The lake's frothing for decades is in reaction to a steady stream of pollutants from factories in the area and untreated sewage.

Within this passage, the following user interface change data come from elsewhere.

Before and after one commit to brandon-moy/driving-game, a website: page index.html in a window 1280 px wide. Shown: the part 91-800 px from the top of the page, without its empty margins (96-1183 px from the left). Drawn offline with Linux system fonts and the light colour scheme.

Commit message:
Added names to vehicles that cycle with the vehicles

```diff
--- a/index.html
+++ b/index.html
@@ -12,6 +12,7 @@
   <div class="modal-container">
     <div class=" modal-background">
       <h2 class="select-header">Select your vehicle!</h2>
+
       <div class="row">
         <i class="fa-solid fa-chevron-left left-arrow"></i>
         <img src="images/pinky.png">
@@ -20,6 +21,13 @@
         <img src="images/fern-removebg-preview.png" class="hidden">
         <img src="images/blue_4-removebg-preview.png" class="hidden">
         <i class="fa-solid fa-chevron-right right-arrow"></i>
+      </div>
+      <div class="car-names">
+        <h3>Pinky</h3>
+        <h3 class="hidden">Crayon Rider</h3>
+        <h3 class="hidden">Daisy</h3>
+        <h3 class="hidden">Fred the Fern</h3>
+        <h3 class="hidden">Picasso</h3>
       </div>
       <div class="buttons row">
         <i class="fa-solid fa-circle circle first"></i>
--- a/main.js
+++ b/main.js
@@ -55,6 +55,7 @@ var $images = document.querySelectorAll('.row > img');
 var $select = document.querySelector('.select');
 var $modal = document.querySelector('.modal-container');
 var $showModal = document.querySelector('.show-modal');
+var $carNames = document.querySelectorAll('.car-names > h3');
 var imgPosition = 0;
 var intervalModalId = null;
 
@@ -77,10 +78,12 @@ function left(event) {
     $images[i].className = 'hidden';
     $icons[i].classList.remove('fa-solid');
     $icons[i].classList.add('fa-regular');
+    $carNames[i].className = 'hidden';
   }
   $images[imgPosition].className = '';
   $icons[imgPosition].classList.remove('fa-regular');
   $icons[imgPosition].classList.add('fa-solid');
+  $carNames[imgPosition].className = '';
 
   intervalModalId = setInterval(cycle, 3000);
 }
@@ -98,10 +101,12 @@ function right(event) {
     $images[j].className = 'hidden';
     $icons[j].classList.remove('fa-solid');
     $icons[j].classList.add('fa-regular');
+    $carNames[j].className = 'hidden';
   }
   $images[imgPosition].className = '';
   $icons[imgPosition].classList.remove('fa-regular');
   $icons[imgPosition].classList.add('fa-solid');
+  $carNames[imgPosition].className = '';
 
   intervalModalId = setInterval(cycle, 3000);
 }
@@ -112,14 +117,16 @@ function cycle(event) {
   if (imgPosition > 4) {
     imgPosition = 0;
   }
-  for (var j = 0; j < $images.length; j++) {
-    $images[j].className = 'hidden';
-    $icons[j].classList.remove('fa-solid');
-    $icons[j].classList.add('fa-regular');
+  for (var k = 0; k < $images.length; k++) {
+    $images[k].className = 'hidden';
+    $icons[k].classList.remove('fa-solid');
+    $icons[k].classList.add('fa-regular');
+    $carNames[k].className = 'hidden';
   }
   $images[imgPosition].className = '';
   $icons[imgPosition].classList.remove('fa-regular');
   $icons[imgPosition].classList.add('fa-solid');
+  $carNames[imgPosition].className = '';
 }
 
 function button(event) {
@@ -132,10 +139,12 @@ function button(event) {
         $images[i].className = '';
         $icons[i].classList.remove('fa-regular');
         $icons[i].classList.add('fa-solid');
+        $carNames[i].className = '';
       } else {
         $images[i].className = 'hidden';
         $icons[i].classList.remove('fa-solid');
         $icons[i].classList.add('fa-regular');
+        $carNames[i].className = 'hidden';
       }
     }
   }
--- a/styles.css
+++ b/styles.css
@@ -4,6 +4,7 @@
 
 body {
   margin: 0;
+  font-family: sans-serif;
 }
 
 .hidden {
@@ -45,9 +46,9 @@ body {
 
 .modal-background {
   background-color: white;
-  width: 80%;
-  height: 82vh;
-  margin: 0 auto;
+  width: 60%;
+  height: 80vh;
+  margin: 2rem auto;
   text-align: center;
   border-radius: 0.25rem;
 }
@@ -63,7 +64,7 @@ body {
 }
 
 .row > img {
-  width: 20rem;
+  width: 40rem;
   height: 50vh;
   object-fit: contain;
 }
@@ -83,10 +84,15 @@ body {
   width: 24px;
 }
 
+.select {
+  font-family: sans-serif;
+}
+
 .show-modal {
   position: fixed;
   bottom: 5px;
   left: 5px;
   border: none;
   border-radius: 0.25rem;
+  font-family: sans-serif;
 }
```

Last Friday, the Karnataka government held a meeting to plan cleaning up the lake. But officials said the plan is likely to be implemented only after the government finishes work on the Bellandur lake.